The UK budget has been well advertised in advance. Gone are the days of budget secrecy followed by the drama of the Chancellor’s presentation in the Commons. I do not expect Mr Darling to resign over all the leaks, even though I have heard media commentators say particular leaks came from the Treasury. We receive some of the Budget in the Autumn Pre Budget Report. Now in the week before the budget the jobs package, the housing package, the green cars initiative, the extra £10 billion of spending cuts and the other main runners for inclusion are briefed to the press.
There may be the odd surprise tomorrow, but it is unlikely to be anything of a magnitude that will have much impact on the economic outcome. A £1 billion housing market package is hardly going to be decisive after all the billions already tipped into housing finance through the public sector programme and through the bail outs of the mortgage banks. A few billion here and there to help jobs, green growth and the like are not going to have much impact. This is a £1,500 billion economy so the odd billion is small.

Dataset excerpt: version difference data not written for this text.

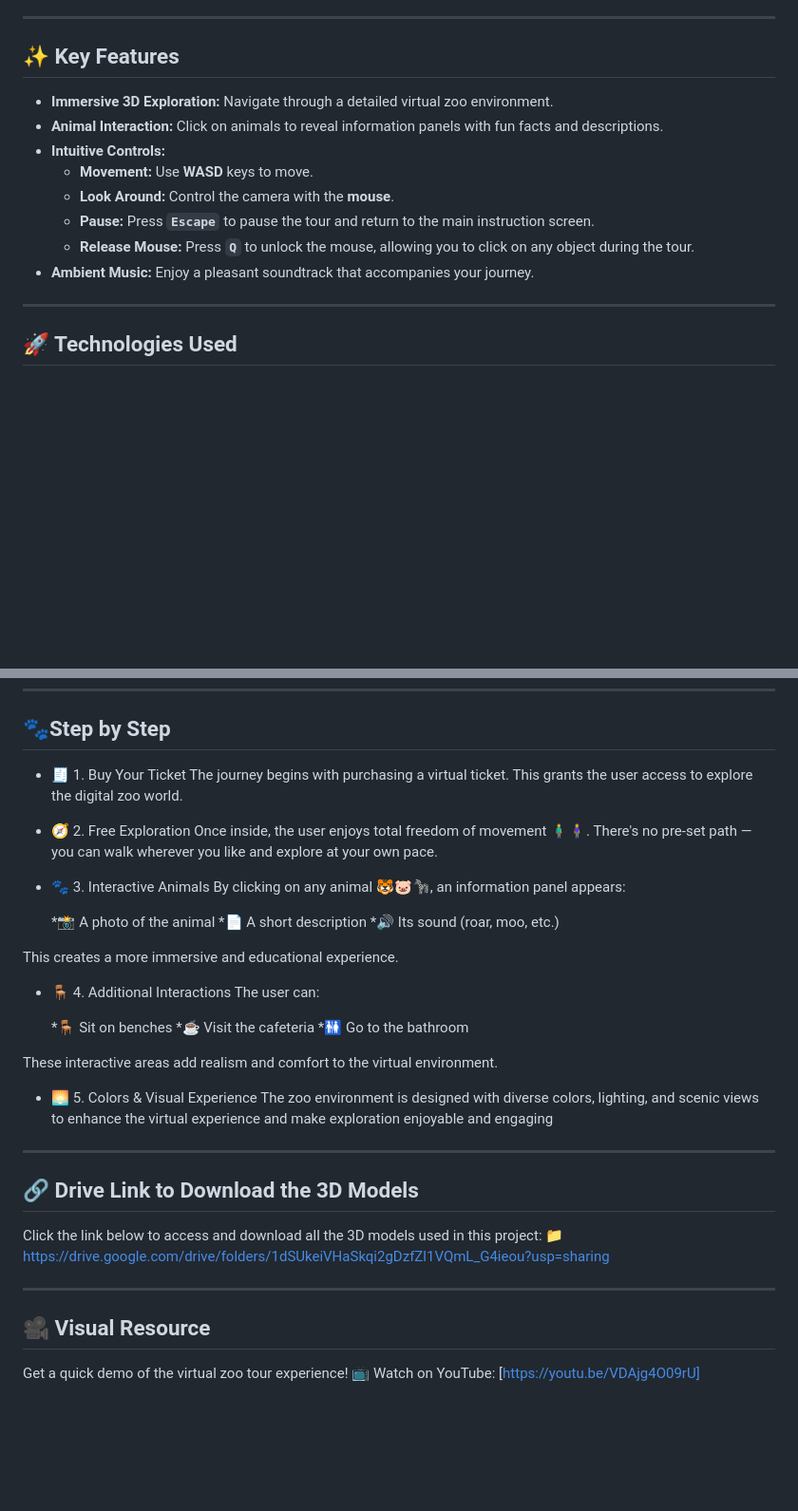
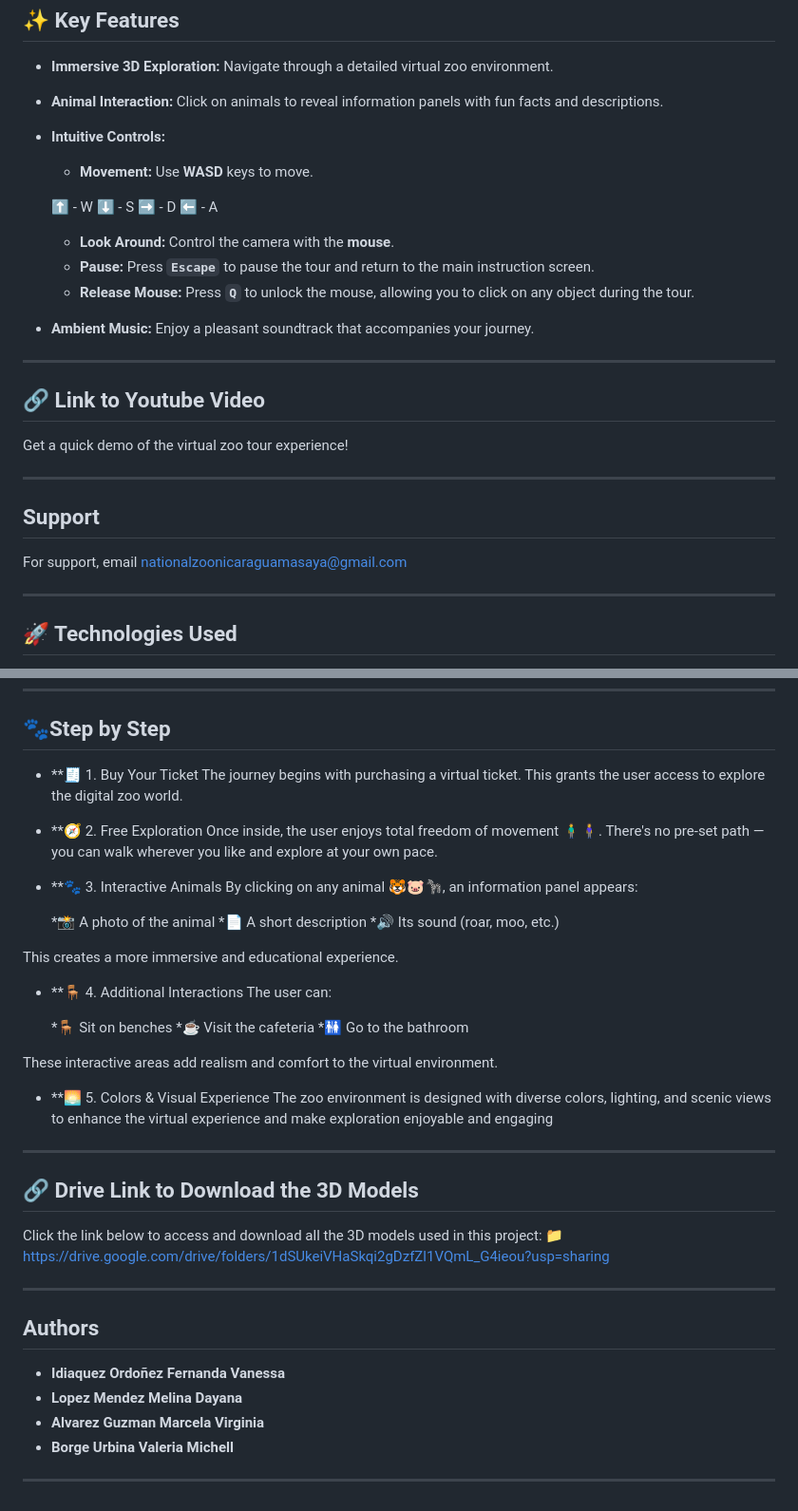
Before and after one commit to Marcela1306/Zoologico, a Markdown page: README.md, 2 parts joined by grey strips. Shown at 95% size. GitHub-like rendering; blank space fills up the shorter version.

Commit message:
Update README.md
text changes on readme

```diff
--- a/README.md
+++ b/README.md
@@ -18,10 +18,20 @@ This is a **first-person walking simulator** that transports you to a 3D environ
 * **Animal Interaction:** Click on animals to reveal information panels with fun facts and descriptions.
 * **Intuitive Controls:**
     * **Movement:** Use **WASD** keys to move.
+
+     ⬆️ - W ⬇️ - S ➡️ - D ⬅️ - A
     * **Look Around:** Control the camera with the **mouse**.
     * **Pause:** Press **`Escape`** to pause the tour and return to the main instruction screen.
     * **Release Mouse:** Press **`Q`** to unlock the mouse, allowing you to click on any object during the tour.
 * **Ambient Music:** Enjoy a pleasant soundtrack that accompanies your journey.
+
+---
+## 🔗 Link to Youtube Video
+Get a quick demo of the virtual zoo tour experience!
+
+---
+## Support
+For support, email nationalzoonicaraguamasaya@gmail.com
 
 ---
 
@@ -40,14 +50,14 @@ This project has been built with a powerful combination of modern technologies t
 ---
 
 ## 🐾Step by Step
-* 🧾 1. Buy Your Ticket
+* **🧾 1. Buy Your Ticket
 The journey begins with purchasing a virtual ticket. This grants the user access to explore the digital zoo world.
 
-* 🧭 2. Free Exploration
+* **🧭 2. Free Exploration
 Once inside, the user enjoys total freedom of movement 🧍‍♂️🧍‍♀️.
 There's no pre-set path — you can walk wherever you like and explore at your own pace.
 
-* 🐾 3. Interactive Animals
+* **🐾 3. Interactive Animals
 By clicking on any animal 🐯🐷🦓, an information panel appears:
 
    *📸 A photo of the animal
@@ -56,7 +66,7 @@ By clicking on any animal 🐯🐷🦓, an information panel appears:
 
 This creates a more immersive and educational experience.
 
-* 🪑 4. Additional Interactions
+* **🪑 4. Additional Interactions
 The user can:
 
    *🪑 Sit on benches
@@ -65,7 +75,7 @@ The user can:
 
 These interactive areas add realism and comfort to the virtual environment.
 
-* 🌅 5. Colors & Visual Experience
+* **🌅 5. Colors & Visual Experience
 The zoo environment is designed with diverse colors, lighting, and scenic views to enhance the virtual experience and make exploration enjoyable and engaging
 
 ---
@@ -75,7 +85,10 @@ Click the link below to access and download all the 3D models used in this proje
 📁 https://drive.google.com/drive/folders/1dSUkeiVHaSkqi2gDzfZl1VQmL_G4ieou?usp=sharing
 
 ---
+## Authors
+ * **Idiaquez Ordoñez Fernanda Vanessa**
+ *  **Lopez Mendez Melina Dayana**
+ *  **Alvarez Guzman Marcela Virginia**
+ *  **Borge Urbina Valeria Michell**
 
-## 🎥 Visual Resource
-Get a quick demo of the virtual zoo tour experience!
-📺 Watch on YouTube: [https://youtu.be/VDAjg4O09rU]
+---
```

The economy’s progress will be determined by three things. The first, the large cuts in interest rates announced in recent months, points to economic recovery by 2010. This will be reinforced by printing money, or underfunding the government’s spending. The second, the poor state of the banks, will hold back the recovery as it did in 1990s Japan. The more the government subsides them to delay sorting out the problems, the longer it will take to have a strong recovery. The third, the state of the public finances might not give the boost the government imagines. The budget needs to persuade the markets that there is a way out of the very large deficits the Chancellor will have at last to recognise. He needs to convince us that they can be financed in the short term at sensible interest rates, and will be controlled in the medium term by some combination of lower spending and more tax revenue. If he cannot, then we face higher longer term rates of interest early in the cycle. Quantitative easing is not having much impact on longer term rates, and cannot continue indefinitely.
The Chancellor will probably adopt his predecessor’s tactic of giving some of the following years’ budgets at the same time as 2009-10’s. We will probably hear plans to rein in wasteful spending more in later years, and plans to increase taxes more after April 2010. Given the likelihood of an election in May 2010 none of this will cut much ice.
The Treasury will need to produce some more credible forecasts of economic output for both 2009 and 2010. We should expect them to say there will be slow growth in 2010 after a bigger drop in 2009 than they have so far admitted. The size of this drop will have a marked impact on the level of the public deficit, as the numbers are very sensitive to levels of output. If they admit to say a near 4% GNP decline in 2009, that will boost benefit spending and cut tax revenues substantially, driving the borrowing requirement higher. They are likely to go for a more modest forecast of GNP decline, hoping that the action taken to date will cushion the fall, and wanting to keep the public spending and borrowing figures down a bit.
The reality is slower growth for some years to come, once recovery does belatedly get underway. Four of the turbo chargers on the UK economy in the decade up to 2007 may no longer apply. The rapid growth of credit and the fast growth of property prices is unlikely to be repeated soon. The high level of inward migration is likely to reduce as a result of fewer jobs on offer and tougher immigration policies restricting numbers. The lead sector, banking and financial services, will not be able to sustain its own heady performance of recent years. Public spending will need to be restricted, after years of rapid growth.
On the positive side there can be more growth in exports and import substitution on the back of a weaker pound and better control of wages and salaries. The UK needs to save, invest and export more, and spend, borrow and import less.
The truth is domestic policy has done huge damage to this economy, first making it lop sided then bringing it crashing down. The government has been way behind the curve in responding, and its forecasts have been lamentable. Mr Darling may claim to have thrown the rose tinted spectacles away, but he will still be on the spend and hope strategy to try to get him through to the election. This, after all, is a government which thought house prices were rising because they were not building enough houses, which clearly had no idea just how much credit they were pumping in to the system. Or maybe it was just a government who thought they could borrow more than all previous governments combined and get away with it.